A Cruising Club of America conference on man-overboard retrieval systems in May was the forum for detailed discussion on the devices and provided information for a new method of bringing a person back aboard. Through its Bonnell Cove Foundation, the charitable branch of the Club, the Cruising Club of America (CCA) funded a research effort in 1998 at the Massachusetts Institute of Technology in Boston to develop a new, fully automated GPS-based system that would locate a person overboard.
"Right now there are some wonderful systems available that work similar to an EPIRB; the boat receives a signal that a person is overboard and then it homes in on him to pick him up," said Kaighn Smith, past president of the CCA. "We funded this study to determine the viability of having a GPS-based system for man-overboard recovery.

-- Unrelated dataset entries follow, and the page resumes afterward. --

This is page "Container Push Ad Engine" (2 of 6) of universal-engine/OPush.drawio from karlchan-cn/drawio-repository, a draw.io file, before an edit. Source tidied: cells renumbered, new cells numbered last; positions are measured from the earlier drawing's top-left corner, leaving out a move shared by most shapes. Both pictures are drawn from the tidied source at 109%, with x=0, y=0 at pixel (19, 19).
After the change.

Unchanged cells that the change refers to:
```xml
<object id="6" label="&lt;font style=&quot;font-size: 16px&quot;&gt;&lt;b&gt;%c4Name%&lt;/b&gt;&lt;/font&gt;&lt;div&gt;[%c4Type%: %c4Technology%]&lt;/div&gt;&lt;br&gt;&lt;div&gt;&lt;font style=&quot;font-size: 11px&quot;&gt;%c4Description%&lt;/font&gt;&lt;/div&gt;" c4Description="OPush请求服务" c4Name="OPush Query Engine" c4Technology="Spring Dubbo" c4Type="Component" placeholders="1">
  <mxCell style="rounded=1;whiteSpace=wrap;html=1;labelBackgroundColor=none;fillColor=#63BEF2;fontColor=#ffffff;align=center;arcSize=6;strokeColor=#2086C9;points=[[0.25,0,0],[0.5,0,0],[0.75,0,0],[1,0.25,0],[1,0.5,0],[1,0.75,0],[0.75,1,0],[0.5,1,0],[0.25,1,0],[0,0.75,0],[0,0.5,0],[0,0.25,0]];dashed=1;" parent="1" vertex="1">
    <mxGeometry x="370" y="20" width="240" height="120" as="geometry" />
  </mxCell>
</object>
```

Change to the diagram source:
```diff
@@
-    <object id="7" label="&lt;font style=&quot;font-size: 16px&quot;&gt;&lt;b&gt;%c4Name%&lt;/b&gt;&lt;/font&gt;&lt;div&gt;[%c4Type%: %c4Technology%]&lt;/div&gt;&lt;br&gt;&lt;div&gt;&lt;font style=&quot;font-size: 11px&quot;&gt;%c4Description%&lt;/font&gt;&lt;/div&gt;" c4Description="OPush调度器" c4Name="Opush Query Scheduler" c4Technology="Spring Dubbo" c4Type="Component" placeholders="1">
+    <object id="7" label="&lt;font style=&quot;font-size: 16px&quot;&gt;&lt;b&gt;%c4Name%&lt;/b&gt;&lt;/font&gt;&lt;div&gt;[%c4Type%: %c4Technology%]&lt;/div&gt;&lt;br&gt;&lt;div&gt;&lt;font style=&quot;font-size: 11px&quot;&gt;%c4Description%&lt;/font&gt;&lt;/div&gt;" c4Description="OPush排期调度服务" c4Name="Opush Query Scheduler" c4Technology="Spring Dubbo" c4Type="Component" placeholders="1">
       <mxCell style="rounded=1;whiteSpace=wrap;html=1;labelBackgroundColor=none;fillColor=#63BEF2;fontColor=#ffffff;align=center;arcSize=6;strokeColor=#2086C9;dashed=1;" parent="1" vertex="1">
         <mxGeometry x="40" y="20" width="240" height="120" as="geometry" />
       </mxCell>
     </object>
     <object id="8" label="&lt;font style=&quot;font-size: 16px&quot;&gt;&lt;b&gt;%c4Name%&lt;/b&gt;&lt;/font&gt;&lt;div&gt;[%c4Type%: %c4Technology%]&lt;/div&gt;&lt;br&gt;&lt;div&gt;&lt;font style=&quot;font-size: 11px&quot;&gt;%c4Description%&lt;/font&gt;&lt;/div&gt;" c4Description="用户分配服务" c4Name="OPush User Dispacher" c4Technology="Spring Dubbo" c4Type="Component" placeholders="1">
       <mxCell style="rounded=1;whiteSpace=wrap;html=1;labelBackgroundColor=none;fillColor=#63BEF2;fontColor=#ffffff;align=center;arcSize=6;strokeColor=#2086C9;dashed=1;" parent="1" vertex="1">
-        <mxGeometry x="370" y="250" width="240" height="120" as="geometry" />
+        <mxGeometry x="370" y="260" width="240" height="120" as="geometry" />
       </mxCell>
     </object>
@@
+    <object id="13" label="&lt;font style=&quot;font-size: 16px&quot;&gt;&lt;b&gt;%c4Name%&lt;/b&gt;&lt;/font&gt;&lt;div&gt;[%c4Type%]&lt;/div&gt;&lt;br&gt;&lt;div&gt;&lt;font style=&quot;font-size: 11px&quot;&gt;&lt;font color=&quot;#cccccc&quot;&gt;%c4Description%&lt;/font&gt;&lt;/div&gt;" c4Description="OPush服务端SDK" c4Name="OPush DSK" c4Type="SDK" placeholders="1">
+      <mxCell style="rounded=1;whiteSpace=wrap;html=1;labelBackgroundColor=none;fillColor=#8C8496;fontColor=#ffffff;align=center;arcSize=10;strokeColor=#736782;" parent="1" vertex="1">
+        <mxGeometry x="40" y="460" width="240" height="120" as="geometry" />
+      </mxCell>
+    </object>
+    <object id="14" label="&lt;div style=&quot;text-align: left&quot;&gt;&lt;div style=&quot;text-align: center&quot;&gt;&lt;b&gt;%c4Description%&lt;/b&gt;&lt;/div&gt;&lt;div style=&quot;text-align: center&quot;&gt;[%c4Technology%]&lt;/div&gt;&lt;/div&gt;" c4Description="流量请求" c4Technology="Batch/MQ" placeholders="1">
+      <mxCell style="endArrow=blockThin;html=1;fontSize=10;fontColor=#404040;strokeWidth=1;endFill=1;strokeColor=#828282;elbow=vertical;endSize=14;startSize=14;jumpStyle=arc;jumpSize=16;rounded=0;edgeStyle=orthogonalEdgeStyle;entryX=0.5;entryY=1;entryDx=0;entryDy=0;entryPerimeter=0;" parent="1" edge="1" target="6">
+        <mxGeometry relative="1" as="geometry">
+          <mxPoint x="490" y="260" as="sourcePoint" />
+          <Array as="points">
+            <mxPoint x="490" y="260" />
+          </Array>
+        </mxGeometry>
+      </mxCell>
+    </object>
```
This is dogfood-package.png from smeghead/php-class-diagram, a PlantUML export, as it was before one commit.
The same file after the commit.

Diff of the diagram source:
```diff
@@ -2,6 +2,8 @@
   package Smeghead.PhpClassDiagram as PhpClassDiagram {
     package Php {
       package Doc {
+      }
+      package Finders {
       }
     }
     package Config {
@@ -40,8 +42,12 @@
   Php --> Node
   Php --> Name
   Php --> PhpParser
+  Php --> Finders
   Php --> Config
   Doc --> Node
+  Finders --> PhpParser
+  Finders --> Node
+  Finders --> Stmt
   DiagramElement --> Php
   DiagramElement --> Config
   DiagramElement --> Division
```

And the conference was a chance for all of us to share ideas on how this system might work." Such a system would provide coordinates of the person in the water to the vessel, which could then disengage or redirect an autopilot, or vessel crew could provide coordinates to rescue personnel for assistance. There are several units presently being researched, according to Smith, but none is available on the commercial market.
The Bonnell Cove Foundation donates an average of $30,000 per year to various development projects that promote safety at sea, Smith said.